Dear Cross-Currents readers,
We are pleased to present you with the twenty-ninth quarterly issue of the open-access e-journal Cross-Currents: East Asian History and Culture Review.
In this special issue on “Diasporic Art and Korean Identity,” guest editors Hijoo Son (Phillips Academy) and Jooyeon Rhee (The Hebrew University of Jerusalem) have brought together three research articles, a visual essay by photographer Michael Vince Kim, and an interview with visual artist, filmmaker, and professor Y. David Chung (University of Michigan). As explained in the introduction to the issue, the contributors “explore new delineations of the political, social, cultural, and emotional landscapes inhabited by those living in the Korean diaspora.” The articles by Ji-yoon An (University of Tübingen), Iain Sands (Stockholm University), and Hijoo Son analyze films, a live performance, and paintings, respectively. Their analyses present new grounds that “formulate a reading of art that unpacks multiple and multisite narratives beyond the binary of master and counter narratives.”

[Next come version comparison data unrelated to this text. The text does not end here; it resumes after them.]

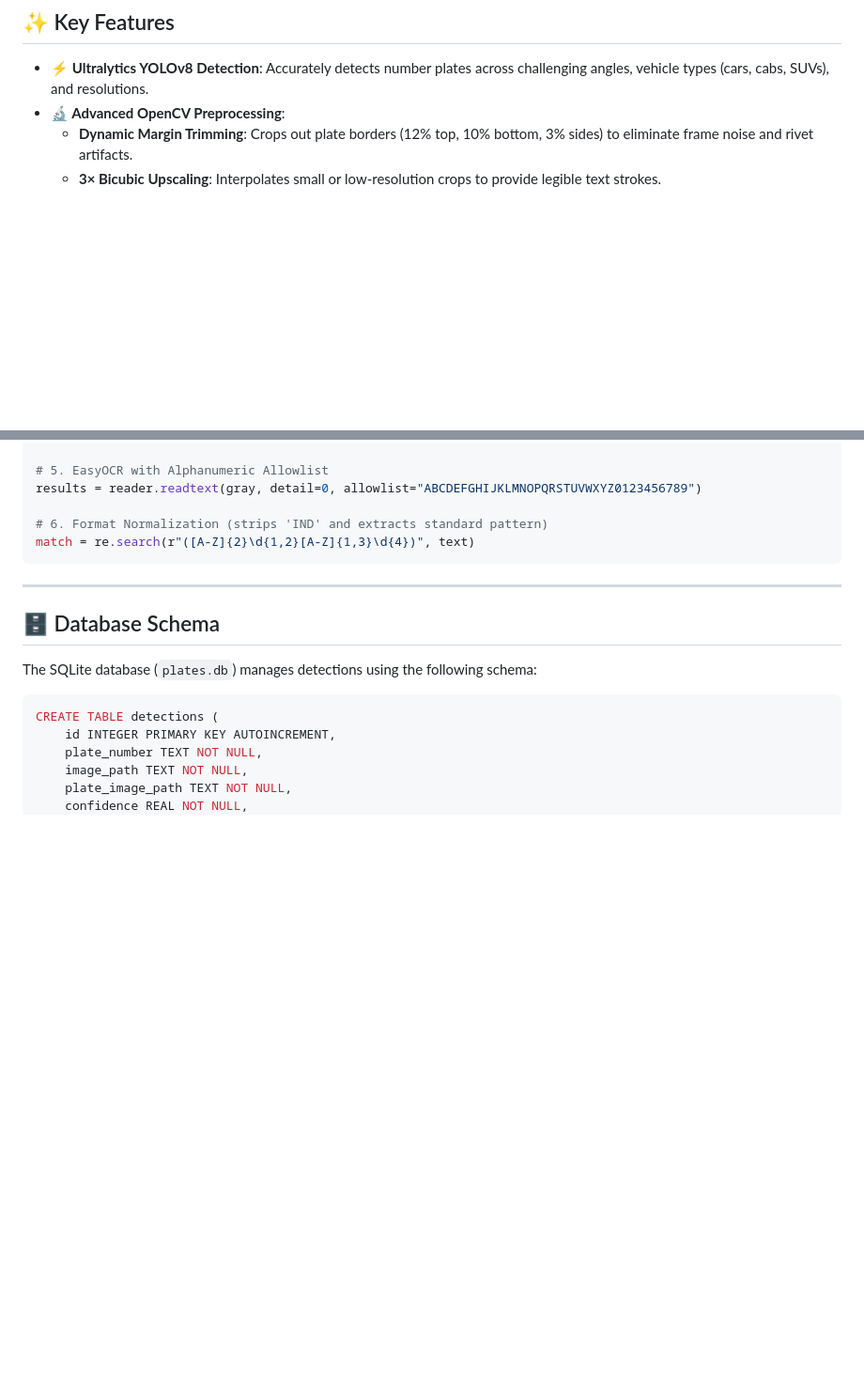
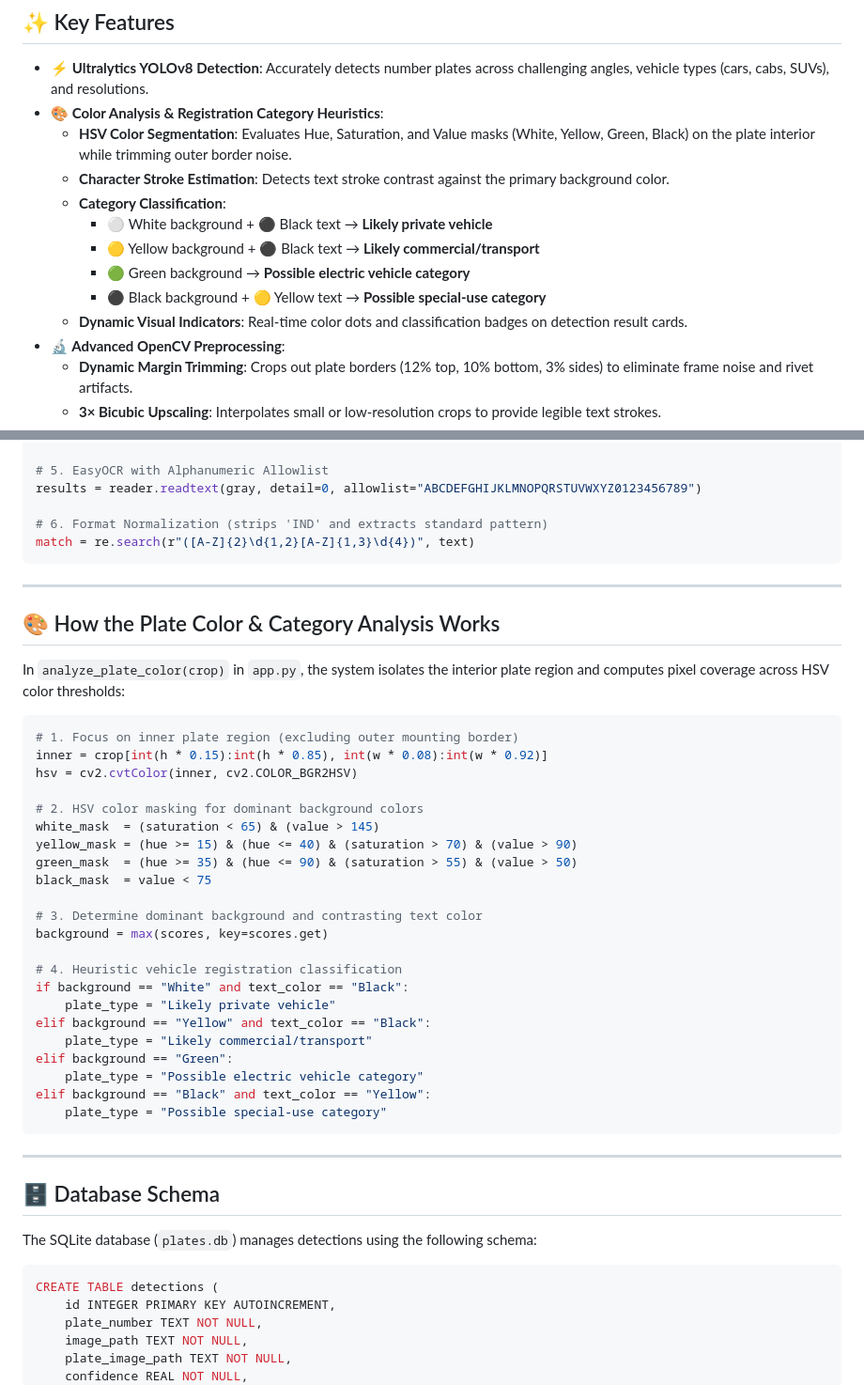
Before and after one commit to mohdajnas/AI-number-plate-detection, a Markdown page: README.md, 2 parts joined by grey strips. Shown at 94% size. Drawn GitHub-style; blank space fills up the shorter version.

````diff
--- a/README.md
+++ b/README.md
@@ -45,6 +61,15 @@ The system extracts individual plate bounding boxes and applies custom OCR filte
 ## ✨ Key Features
 
 - **⚡ Ultralytics YOLOv8 Detection**: Accurately detects number plates across challenging angles, vehicle types (cars, cabs, SUVs), and resolutions.
+- **🎨 Color Analysis & Registration Category Heuristics**:
+  - **HSV Color Segmentation**: Evaluates Hue, Saturation, and Value masks (White, Yellow, Green, Black) on the plate interior while trimming outer border noise.
+  - **Character Stroke Estimation**: Detects text stroke contrast against the primary background color.
+  - **Category Classification**:
+    - ⚪ White background + ⚫ Black text &rarr; **Likely private vehicle**
+    - 🟡 Yellow background + ⚫ Black text &rarr; **Likely commercial/transport**
+    - 🟢 Green background &rarr; **Possible electric vehicle category**
+    - ⚫ Black background + 🟡 Yellow text &rarr; **Possible special-use category**
+  - **Dynamic Visual Indicators**: Real-time color dots and classification badges on detection result cards.
 - **🔬 Advanced OpenCV Preprocessing**:
   - **Dynamic Margin Trimming**: Crops out plate borders (12% top, 10% bottom, 3% sides) to eliminate frame noise and rivet artifacts.
   - **3× Bicubic Upscaling**: Interpolates small or low-resolution crops to provide legible text strokes.
@@ -181,6 +215,37 @@ match = re.search(r"([A-Z]{2}\d{1,2}[A-Z]{1,3}\d{4})", text)
 
 ---
 
+## 🎨 How the Plate Color & Category Analysis Works
+
+In `analyze_plate_color(crop)` in `app.py`, the system isolates the interior plate region and computes pixel coverage across HSV color thresholds:
+
+```python
+# 1. Focus on inner plate region (excluding outer mounting border)
+inner = crop[int(h * 0.15):int(h * 0.85), int(w * 0.08):int(w * 0.92)]
+hsv = cv2.cvtColor(inner, cv2.COLOR_BGR2HSV)
+
+# 2. HSV color masking for dominant background colors
+white_mask  = (saturation < 65) & (value > 145)
+yellow_mask = (hue >= 15) & (hue <= 40) & (saturation > 70) & (value > 90)
+green_mask  = (hue >= 35) & (hue <= 90) & (saturation > 55) & (value > 50)
+black_mask  = value < 75
+
+# 3. Determine dominant background and contrasting text color
+background = max(scores, key=scores.get)
+
+# 4. Heuristic vehicle registration classification
+if background == "White" and text_color == "Black":
+    plate_type = "Likely private vehicle"
+elif background == "Yellow" and text_color == "Black":
+    plate_type = "Likely commercial/transport"
+elif background == "Green":
+    plate_type = "Possible electric vehicle category"
+elif background == "Black" and text_color == "Yellow":
+    plate_type = "Possible special-use category"
+```
+
+---
+
 ## 🗄️ Database Schema
 
 The SQLite database (`plates.db`) manages detections using the following schema:
````
Also changed, not shown: other parts of README.md (+32 -7 lines), assets/plate_analysis_preview.png (added), 2 other files.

This issue also includes a review essay by Robert Stolz (New York University) covering three new publications about Japanese imperialism: Japan’s Imperial Underworlds: Intimate Encounters at the Borders of Empire by David R. Ambaras, Outcasts of Empire: Japan’s Rule on Taiwan’s “Savage Border,” 1874–1975 by Paul D. Barclay, and Placing Empire: Travel and the Social Imagination in Imperial Japan by Kate McDonald. All three authors, Stolz notes, “eschew a focus on tairiki rōnin (continental adventurers) and Japanese officials in favor of focusing on citizens and national and colonial subjects and their various negotiations, subjugations, and collaborations with questions of territory, power, and subjectivity.”
In addition, this issue features a second photo essay, “Resurrection City: The Scale of Seoul’s Urban Renewal Process,” created by Jon Dunbar, an editor at The Korea Times. Dunbar’s images and accompanying artist’s statement take us on an unusual tour of the rooftops, abandoned neighborhoods, and construction zones of Seoul and highlight how South Korea’s social problems manifest themselves in unique urban phenomena, a situation he calls “the no-man’s-land of a class-based urban war.” An accompanying essay by Mihye Cho (Singpore University of Technology and Design) provides greater context for the images by tracing the history of the cycle of urban demolition and renewal that has been Seoul’s “development formula” for the past century.
We hope you enjoy reading this issue. As always, we look forward to receiving your feedback. Be sure to register here on our website in order to leave comments for our contributors and join the conversation.
Wen-hsin Yeh and Sungtaek Cho